Moments of Joy

August 1, 2020

October 11, 2020

Artists around the world are mobilizing individually and, safely, in collectives to help people connect, cope, and find health, information, and happiness during the age of the coronavirus. Artists have an uncanny ability to tune into emotions—their own and those close to them, as well as to tap into the general global zeitgeist. Coping with an international pandemic and public crisis is never easy. We often need to turn inward to get through the day when we are struggling to adapt to social distancing guidelines, deciding to wear or not wear a mask, and may be facing unexpected financial uncertainty. (The Sioux City Art Center requires all visitors to respect other visitors and the staff by wearing masks.) Turning inward is exactly the process artists go through when they make a work of art to share with an audience.

Moments of Joy allows visitors viewing selected artworks from the Art Center’s Permanent Collection to turn inward to find resilience and then to share ideas through conversation that sparks hope for the future. The arts are one of the most powerful ways for creating positive communication and healthy coping during any crisis. Art serves as a bridge connecting us one to another by bringing joy into our worlds, helping us to heal, to share stories that make meaning in our own lives and find meaning in the lives of others. According to the Center for ARTS IN MEDICINE at the University of Florida, there is growing documented evidence that art provides direct health benefits including an enhanced immune response, better coping skills and emotional regulation, as well as reducing feelings of loneliness and isolation. Viewing and making art works not only to improve the moods of individuals, but also bolsters a sense of community by promoting welcoming and inclusive spaces that encourage social and racial equity, enabling dialogue within and across groups, elevating underrepresented voices, and mobilizing communities by illuminating their needs and priorities—their dreams and desires for a better world.   

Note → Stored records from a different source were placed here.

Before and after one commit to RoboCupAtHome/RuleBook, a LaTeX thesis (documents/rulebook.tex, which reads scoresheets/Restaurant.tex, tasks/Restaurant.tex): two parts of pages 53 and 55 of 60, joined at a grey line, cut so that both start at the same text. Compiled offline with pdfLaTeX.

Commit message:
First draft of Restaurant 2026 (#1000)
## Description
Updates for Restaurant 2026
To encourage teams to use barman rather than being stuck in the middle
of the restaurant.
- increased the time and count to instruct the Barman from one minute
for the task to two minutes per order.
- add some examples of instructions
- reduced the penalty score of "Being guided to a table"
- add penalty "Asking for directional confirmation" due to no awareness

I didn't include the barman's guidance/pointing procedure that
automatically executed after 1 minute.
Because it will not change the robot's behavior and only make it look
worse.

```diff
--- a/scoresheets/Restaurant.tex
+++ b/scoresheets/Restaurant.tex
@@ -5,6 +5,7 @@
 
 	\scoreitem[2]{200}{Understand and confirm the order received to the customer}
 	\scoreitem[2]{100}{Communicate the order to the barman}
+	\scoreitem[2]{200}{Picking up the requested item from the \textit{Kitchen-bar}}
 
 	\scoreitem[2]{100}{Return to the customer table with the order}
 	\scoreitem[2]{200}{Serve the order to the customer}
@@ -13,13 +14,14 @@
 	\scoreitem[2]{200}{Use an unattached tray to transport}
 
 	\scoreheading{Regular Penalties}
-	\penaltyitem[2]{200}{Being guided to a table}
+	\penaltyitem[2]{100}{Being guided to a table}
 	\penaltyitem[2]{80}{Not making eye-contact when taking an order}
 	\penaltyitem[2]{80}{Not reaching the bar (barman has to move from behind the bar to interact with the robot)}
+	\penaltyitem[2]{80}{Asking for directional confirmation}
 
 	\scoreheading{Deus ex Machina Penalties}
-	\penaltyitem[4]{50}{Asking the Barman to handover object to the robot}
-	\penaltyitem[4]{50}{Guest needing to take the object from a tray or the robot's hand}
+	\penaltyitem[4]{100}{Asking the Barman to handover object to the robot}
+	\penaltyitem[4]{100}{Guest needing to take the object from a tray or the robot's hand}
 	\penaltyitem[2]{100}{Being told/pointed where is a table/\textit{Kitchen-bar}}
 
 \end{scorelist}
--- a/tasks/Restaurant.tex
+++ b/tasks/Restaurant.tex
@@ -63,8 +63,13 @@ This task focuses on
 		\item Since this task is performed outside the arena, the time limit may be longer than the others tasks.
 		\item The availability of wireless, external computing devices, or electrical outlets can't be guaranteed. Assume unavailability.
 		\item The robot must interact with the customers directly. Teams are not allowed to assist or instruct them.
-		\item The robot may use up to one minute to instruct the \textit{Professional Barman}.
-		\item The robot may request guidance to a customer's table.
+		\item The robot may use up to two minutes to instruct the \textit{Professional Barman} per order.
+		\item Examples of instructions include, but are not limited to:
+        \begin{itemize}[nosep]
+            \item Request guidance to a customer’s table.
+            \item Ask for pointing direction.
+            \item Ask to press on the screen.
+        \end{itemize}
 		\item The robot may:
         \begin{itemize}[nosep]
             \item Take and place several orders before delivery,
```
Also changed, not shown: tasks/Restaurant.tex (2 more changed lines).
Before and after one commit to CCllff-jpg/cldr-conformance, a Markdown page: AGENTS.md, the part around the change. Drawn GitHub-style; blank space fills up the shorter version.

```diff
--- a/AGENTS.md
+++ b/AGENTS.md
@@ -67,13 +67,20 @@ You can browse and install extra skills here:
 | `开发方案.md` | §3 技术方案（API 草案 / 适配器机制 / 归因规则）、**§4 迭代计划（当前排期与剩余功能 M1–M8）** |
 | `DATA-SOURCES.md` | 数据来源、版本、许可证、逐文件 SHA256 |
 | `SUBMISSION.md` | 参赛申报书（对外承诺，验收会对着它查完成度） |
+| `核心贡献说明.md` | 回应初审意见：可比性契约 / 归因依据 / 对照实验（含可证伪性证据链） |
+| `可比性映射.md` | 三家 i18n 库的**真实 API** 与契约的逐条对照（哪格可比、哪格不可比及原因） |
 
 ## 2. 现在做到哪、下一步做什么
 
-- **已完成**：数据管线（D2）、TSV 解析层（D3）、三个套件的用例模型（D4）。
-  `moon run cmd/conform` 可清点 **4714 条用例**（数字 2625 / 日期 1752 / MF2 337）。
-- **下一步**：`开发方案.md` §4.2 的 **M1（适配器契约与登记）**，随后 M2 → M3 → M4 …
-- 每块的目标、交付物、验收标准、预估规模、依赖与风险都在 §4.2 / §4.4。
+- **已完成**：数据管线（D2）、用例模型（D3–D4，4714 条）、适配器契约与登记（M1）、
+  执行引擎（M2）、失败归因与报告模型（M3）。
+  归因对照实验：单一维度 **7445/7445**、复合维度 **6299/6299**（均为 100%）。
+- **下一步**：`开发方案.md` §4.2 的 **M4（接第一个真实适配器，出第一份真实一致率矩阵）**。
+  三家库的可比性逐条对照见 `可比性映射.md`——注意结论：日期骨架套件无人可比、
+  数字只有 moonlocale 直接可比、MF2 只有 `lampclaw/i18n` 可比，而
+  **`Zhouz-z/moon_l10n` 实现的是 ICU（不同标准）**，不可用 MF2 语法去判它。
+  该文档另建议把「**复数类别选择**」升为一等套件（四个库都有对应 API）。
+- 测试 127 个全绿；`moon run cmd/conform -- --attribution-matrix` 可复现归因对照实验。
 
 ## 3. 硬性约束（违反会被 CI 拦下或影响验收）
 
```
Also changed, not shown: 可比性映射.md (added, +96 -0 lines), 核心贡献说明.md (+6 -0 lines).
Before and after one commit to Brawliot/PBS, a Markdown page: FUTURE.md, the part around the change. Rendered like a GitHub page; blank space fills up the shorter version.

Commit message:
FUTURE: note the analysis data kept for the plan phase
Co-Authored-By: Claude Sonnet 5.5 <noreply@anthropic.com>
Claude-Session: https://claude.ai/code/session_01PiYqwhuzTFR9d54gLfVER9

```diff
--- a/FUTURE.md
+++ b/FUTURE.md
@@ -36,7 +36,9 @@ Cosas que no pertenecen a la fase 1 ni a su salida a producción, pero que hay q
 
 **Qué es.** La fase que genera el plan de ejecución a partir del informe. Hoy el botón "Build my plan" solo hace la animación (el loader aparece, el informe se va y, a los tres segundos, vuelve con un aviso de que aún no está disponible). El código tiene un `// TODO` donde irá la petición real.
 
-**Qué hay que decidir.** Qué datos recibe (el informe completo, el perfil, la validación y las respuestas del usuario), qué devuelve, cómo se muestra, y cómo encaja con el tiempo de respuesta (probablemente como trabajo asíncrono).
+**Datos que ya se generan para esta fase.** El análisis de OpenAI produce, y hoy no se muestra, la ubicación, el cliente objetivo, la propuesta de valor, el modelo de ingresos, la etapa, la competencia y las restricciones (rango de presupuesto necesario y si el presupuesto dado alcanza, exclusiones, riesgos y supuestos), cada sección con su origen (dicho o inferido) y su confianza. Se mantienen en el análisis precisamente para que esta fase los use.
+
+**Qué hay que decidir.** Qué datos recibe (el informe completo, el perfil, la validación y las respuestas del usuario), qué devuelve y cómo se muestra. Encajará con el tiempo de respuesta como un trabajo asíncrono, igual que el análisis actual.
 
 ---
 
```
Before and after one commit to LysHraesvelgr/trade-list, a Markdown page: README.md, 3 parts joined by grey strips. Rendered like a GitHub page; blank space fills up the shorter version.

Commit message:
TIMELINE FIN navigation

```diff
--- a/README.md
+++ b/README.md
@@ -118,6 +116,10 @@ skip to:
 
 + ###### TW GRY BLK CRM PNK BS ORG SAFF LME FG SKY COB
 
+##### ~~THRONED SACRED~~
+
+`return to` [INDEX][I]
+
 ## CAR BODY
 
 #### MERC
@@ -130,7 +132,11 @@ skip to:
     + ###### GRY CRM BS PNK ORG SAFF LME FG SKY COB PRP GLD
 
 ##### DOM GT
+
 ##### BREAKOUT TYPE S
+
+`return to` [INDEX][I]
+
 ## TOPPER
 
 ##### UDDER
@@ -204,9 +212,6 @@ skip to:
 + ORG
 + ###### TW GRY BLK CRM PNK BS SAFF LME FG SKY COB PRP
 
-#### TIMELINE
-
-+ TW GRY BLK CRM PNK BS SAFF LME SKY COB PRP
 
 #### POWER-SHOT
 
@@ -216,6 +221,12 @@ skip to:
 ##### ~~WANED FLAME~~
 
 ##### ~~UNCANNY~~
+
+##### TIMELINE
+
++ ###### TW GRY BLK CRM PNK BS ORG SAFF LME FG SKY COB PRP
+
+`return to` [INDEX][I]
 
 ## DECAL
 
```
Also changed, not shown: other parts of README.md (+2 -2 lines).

Even in the private space of an art gallery, extraordinary things can happen. Finding our personal humanity through the visual arts, collectively we can create a more humanistic and equitable world. The irrepressible David Hockney, whose silkscreen lithograph, Warm Spring, 1993, you will see in the gallery, is urging people to draw during the pandemic, saying during an interview with the Guardian Newspaper from his home in Normandy earlier this spring: “I would suggest they really look hard at something and think about what they are really seeing.” Although in near isolation, Hockney shares his images widely, saying that he gets tremendous responses from his viewers who “tell me these drawings offer respite at this testing time … they are testament to the cycle of life which begins here with the birth of spring … Idiots that we are, we have lost our link with nature even though we are part of it completely. All of this will end one day. What lessons will we learn?”

The lessons that Moments of Joy hopes to impart are simply the lessons of the heart—finding joy in art and taking that joy back out into the world to share with others.